Thursday, November 19, 2009
Baseball Only? Day 2
RT Staff Note: The following is our response to a thread on NorCal Preps.com that talks about the issue of whether or not players should baseball year round. The following is our take, but for the entire thread go to NorCalPreps.com Baseball Message Board. Not everyone agrees with our viewpoint. It's a great discussion and this message board is a model for other message boards, especially during the off-season.
There are a couple of interesting viewpoints and we have written about most of them in the past. We are big supporters of what we call College Development Programs. Those are programs whose main purpose is to develop, market and expose players to get seen by college recruiters. If one is to play year round ball, they must do so in the type of controlled and mentoring environment that these programs teach. Those are also the programs that recruiters tend to trust and keep coming back to, in order to fill annual roster spot needs.

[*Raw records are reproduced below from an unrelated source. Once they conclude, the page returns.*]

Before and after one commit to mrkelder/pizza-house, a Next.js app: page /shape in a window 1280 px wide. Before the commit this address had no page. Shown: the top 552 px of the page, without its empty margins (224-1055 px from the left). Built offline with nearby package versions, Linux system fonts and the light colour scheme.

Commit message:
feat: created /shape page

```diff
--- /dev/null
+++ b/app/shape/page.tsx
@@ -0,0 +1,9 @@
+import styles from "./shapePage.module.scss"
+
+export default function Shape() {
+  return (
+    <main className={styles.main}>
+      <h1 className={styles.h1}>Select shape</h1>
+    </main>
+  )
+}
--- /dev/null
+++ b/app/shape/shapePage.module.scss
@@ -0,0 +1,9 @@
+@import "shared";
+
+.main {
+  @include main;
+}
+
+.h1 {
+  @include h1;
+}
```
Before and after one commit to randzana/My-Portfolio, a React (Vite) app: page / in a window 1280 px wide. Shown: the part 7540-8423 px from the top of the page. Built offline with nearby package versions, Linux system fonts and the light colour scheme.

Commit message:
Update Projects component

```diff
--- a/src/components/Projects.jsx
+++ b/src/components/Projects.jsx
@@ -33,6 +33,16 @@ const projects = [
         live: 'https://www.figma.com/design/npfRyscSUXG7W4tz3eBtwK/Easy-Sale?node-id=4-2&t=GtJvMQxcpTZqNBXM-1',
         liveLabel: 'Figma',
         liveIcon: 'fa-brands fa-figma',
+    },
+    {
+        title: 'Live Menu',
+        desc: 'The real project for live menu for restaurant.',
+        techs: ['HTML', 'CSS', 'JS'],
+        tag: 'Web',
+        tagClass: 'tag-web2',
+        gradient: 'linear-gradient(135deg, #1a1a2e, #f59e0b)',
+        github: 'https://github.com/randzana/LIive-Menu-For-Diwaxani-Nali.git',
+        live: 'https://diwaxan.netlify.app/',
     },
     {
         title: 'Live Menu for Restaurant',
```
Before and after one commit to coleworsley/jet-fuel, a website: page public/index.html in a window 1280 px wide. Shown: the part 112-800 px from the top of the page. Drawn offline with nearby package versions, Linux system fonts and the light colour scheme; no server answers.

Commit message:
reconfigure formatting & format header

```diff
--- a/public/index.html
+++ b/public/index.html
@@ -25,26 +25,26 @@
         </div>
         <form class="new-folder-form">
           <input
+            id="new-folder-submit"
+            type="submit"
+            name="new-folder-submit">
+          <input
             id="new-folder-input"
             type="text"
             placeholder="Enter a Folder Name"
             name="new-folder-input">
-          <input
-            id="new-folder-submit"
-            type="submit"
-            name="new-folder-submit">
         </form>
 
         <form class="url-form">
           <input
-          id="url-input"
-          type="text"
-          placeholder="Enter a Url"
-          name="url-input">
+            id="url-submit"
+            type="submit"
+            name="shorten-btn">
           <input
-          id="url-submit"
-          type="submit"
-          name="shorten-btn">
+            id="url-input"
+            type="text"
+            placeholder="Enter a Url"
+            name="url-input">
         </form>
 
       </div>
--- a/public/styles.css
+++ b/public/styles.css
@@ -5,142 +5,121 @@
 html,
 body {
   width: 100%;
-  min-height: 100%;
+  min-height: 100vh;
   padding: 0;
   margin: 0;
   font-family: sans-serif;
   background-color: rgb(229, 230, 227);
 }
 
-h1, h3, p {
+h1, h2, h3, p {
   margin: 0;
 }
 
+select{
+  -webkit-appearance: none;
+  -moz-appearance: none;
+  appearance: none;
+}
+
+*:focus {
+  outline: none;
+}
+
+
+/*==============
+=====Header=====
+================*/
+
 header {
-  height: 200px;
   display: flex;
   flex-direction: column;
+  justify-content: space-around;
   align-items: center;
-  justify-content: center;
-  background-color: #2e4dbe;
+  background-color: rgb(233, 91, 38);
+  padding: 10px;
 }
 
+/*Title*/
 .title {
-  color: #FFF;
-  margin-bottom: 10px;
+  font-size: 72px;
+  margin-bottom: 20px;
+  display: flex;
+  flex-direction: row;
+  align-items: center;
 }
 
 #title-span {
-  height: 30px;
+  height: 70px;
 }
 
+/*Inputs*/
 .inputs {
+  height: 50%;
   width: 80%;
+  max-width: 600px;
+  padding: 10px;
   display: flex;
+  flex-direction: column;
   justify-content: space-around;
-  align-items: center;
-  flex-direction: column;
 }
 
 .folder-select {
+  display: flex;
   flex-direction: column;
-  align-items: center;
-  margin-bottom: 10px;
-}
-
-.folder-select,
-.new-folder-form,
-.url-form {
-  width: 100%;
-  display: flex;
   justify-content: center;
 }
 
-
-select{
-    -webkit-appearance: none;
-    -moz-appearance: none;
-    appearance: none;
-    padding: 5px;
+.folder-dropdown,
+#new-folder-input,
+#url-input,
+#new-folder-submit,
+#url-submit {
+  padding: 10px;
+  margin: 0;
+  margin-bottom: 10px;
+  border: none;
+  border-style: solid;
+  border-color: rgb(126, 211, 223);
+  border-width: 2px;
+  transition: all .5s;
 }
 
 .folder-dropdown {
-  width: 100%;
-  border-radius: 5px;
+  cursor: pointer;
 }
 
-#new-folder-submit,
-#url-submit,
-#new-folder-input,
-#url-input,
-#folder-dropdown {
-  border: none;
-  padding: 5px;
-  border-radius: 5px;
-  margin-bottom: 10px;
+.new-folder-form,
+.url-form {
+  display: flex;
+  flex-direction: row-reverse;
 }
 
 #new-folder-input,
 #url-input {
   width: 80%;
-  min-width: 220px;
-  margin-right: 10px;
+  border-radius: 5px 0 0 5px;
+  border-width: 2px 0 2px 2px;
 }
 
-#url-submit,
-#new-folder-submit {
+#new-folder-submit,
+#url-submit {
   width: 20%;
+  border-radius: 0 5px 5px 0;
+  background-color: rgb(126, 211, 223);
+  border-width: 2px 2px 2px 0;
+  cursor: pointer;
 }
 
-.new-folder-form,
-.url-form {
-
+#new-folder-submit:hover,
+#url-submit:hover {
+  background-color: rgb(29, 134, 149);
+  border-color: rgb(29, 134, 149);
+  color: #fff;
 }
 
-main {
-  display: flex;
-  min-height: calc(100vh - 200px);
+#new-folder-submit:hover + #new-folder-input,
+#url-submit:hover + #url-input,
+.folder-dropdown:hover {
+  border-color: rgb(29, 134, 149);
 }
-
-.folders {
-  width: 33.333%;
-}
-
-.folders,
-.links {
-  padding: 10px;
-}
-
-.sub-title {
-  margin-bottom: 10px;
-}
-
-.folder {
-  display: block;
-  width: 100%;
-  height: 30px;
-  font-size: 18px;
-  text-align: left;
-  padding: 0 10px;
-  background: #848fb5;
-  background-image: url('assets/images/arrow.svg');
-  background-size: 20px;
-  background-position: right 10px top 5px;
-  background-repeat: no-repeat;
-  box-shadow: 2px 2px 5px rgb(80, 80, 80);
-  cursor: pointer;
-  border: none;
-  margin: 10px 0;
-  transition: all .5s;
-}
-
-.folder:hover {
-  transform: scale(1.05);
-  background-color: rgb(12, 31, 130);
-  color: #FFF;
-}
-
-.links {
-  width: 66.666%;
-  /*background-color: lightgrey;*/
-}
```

One poster mentioned pitchers. We have talked about the teams that are only concerned about winning a cheap piece of plastic at the local weekend sports complex tournament. Pitchers need to stay away from those teams. A good pitcher shouldn't have to worry about over-use if he is on a good solid College Development Program that preaches development, fundamentals and puts their pitchers on strict, scheduled rotations. Most good pitchers that want to develop and strengthen their arms, throw a bullpen or two every five days in the offseason anyway...or at least they should if they want to avoid injury. Why not throw every five days against another team in the process?
Another post said that the trend is moving towards one sport. He is right and it has been that way now for most of this decade. Many high school and college coaches will be politically correct and say they like the multi-sport athlete, but as someone else on this board mentioned...in the back of their mind they want that guy all for themselves...especially if he is a difference maker.
I applaud the athletes that are good enough to play all sports and get what they want. Unfortunately, that doesn't apply to a majority of athletes. Most athletes are not wired for other sports. Some are too short or too slow for basketball and football, but dominate in baseball. Others are still developing and may need the year round repetition to get better. Others...well you get the idea. There are a lot of variables and of all the sports, baseball in our opinion is by far the hardest to master without extensive background in the sport.
For example...a majority of freshman high school football players never played football before...yet in a few short weeks, they are running plays and look fairly competent as football players. Basketball is much harder and usually requires an AAU summer league credential or two, but there are players that start later in the sport...especially if they are of considerable height and after a while, can look fairly competent as a player.
Baseball will make you look stupid at the first attempt at an at bat if you don't have the experience, passion or fundamentals of the game down pat. And that takes an inordinate amount of time. So, whereas a basketball coach may look at a 6'9" kid and say I can work with that...most baseball coaches would shy away from a kid that is that raw and will tend to default to the player that has put his many hours in on the field.
If I was from Wisconsin, I may have a different viewpoint on this subject because there is not a year round option to consider. I live in a warm weather state and warm weather states have different dynamics to consider. You can play year round here...many do play year round here...and frankly, with the Arizona Fall Classic, PG WWBA in Florida, and the plethora of college camps available to prospects in late fall and early winter in Florida, Texas, Georgia, Arizona and California, it really is in a prospects best interest to play year round if they aren't one of the few blue chippers available out there.
And that brings up another point. Blue chippers like the players you mentioned are few and far between. Of course there are exceptions...that's why they are called exceptions.
Most players in high school are still physically developing and need to get better in order to get seen...They don't have the "It Factor" just yet...and that means playing more often and under the tutelege of a good coach and being surrounded by good players. The combination of a great mentor and osmosis will help a player more often than not, but in baseball it's about time, repetition and the ability to absorb the intricacies of the game. More baseball is the only answer.